Whilst Lim has her own story to tell, the characters of Kwon-woo and Jung Su have theirs as well. Kwon-woo is chased by loan sharks and has a strained relationship with his wife and mother-in-law, and Jung Su is a widower who finds pleasure in carving wooden figures and looking after his old dog, Dooki. During the trip, the trio also rely on each other for conversation and company; their honest chats enlighten their own existence and understanding of what life is all about.
Apart from touching on themes of loneliness, cultural differences, and the challenges that people often face in their everyday lives, Ajoomma is a character-driven dramedy with a strong focus on the relationship of Asian women (mothers and wives) and their cultural identity. In Asian societies, women have traditionally played an important role in the family, and this role often involved sacrifices. Women are expected to prioritise their family’s needs and desires above their own, and this can also involve sacrificing their own personal aspirations and ambitions. While this can be both a source of pride and fulfilment for Asian women, it can also be a source of frustration and limitations.
Take Lim, her life saw her concentrate on being a wife and raising her son, Sam, first and foremost. After becoming a widow, the only escape she had was watching Korean dramas. Although she is proud of being a mother and a wife, during her journey of self-discovery in South Korea she reflects on her life back home and questions her own sense of identity and purpose. Through her interaction with local people like Kwon-woo and Jung Su, Lim begins to see herself and her life in a new light. She also learns to embrace the unexpected and to find joy and fulfilment in new experiences. Emotions are a crucial part of any performance, and Hong Hui Fang authentically conveys the range of feelings necessary to personify her character and her quest to better understand herself after a lifetime of sacrificing for others. In addition, her performance created a genuine emotional response from the audience thanks to her realistic and sunny personality. Hong Hui Fei’s portrayal of motherhood also impacts the overall narrative as it reflects the real-life experiences of mothers and the challenges they face.

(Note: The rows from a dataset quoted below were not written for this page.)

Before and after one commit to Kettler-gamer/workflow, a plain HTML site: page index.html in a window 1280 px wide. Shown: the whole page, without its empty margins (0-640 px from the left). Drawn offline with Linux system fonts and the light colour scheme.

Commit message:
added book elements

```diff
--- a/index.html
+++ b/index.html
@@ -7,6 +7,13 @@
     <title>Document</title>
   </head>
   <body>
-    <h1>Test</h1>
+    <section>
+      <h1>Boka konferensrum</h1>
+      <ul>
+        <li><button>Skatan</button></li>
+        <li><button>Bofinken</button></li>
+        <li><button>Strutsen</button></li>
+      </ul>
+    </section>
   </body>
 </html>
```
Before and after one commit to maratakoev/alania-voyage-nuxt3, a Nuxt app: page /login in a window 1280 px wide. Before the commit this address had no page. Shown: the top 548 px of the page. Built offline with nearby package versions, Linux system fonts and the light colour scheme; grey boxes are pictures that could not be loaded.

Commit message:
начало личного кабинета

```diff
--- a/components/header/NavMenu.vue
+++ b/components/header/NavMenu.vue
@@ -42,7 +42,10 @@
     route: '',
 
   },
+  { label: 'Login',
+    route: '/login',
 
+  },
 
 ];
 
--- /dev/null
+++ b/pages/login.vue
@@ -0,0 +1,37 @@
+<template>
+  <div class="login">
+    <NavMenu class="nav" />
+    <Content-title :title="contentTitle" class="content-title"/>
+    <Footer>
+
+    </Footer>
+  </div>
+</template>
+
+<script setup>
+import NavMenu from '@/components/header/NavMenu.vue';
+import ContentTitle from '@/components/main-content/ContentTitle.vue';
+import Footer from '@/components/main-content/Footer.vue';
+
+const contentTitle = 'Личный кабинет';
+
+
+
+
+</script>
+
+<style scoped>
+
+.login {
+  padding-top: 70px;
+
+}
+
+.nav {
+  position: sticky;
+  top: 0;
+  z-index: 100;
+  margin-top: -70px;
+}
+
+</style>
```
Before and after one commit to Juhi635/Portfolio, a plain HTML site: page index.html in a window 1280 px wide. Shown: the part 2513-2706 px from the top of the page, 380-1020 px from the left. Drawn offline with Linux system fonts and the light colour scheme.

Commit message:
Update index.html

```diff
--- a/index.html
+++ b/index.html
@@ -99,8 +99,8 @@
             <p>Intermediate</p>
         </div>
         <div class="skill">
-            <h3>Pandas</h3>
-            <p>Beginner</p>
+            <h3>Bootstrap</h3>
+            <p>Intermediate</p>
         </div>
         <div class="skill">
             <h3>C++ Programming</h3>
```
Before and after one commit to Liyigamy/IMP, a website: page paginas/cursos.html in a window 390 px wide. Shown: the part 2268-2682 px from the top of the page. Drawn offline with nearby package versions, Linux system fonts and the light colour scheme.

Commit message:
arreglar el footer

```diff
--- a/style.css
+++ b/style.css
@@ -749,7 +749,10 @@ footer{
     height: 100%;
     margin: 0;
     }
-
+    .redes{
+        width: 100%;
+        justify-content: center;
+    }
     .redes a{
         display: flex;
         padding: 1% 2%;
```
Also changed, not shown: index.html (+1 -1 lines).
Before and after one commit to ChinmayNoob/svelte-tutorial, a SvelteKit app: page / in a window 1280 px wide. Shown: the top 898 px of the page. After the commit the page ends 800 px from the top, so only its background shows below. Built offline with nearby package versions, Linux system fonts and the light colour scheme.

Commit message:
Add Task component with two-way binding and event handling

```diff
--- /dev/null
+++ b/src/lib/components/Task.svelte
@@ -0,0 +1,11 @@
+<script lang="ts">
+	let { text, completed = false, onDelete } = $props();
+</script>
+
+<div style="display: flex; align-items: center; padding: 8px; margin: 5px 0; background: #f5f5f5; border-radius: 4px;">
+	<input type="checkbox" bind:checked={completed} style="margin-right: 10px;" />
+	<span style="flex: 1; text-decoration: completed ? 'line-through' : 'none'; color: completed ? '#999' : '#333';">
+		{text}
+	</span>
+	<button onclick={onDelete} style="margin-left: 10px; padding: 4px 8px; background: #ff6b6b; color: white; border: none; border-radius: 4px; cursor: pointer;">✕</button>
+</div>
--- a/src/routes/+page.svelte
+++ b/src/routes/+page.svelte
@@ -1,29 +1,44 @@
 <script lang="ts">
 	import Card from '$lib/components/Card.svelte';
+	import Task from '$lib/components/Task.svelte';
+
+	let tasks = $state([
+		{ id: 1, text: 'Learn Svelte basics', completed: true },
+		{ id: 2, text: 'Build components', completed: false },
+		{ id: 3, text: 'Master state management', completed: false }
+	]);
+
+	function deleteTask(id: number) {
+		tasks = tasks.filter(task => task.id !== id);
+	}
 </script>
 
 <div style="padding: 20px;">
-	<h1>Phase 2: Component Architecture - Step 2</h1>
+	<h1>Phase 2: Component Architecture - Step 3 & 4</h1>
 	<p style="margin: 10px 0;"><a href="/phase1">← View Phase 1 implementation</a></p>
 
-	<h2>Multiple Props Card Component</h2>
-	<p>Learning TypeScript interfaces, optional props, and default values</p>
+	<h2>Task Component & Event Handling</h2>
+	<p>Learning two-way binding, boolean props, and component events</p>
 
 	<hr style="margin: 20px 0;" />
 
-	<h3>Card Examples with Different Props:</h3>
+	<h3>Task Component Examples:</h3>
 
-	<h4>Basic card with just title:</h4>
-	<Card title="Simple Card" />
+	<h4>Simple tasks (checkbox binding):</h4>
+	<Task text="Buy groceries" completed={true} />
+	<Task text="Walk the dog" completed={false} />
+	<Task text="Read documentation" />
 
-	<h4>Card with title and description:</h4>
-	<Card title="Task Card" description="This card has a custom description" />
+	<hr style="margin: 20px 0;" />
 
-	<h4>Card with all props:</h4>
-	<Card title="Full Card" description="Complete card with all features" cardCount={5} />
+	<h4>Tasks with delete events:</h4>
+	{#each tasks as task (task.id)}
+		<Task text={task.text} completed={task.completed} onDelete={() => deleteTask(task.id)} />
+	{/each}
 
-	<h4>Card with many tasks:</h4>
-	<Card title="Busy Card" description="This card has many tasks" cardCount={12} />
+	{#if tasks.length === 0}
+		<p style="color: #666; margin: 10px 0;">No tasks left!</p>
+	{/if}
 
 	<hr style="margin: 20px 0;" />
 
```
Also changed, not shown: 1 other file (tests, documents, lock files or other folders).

Ajoomma was mainly filmed in South Korea with a local crew. According to He Shuming, many things got lost in translation while shooting the film, but the final product still turned out to be great, with Hwang Gyeong-hyeon, the film’s cinematographer, bringing the director’s vision to life well. Inspired by Shuming’s own mother, Ajoomma is not only a nod to all Asian mothers and wives who have taken on the task of raising a family and looking after their households, but it is also a charming and inspiring film about the transformative power of travel and the human connections that can be forged through shared experiences. On top of that, Shuming’s direction is noteworthy for its naturalistic style and delightful narrative.
Written by Maggie Gogler
View of the Arts is a British online publication that chiefly deals with films, music, and art, with an emphasis on the Asian entertainment industry. We are hoping our audience will grow with us as we begin to explore new platforms such as K-pop / K-music, and Asian music in general, and continue to dive into the talented and ever-growing scene of film, music, and arts, worldwide.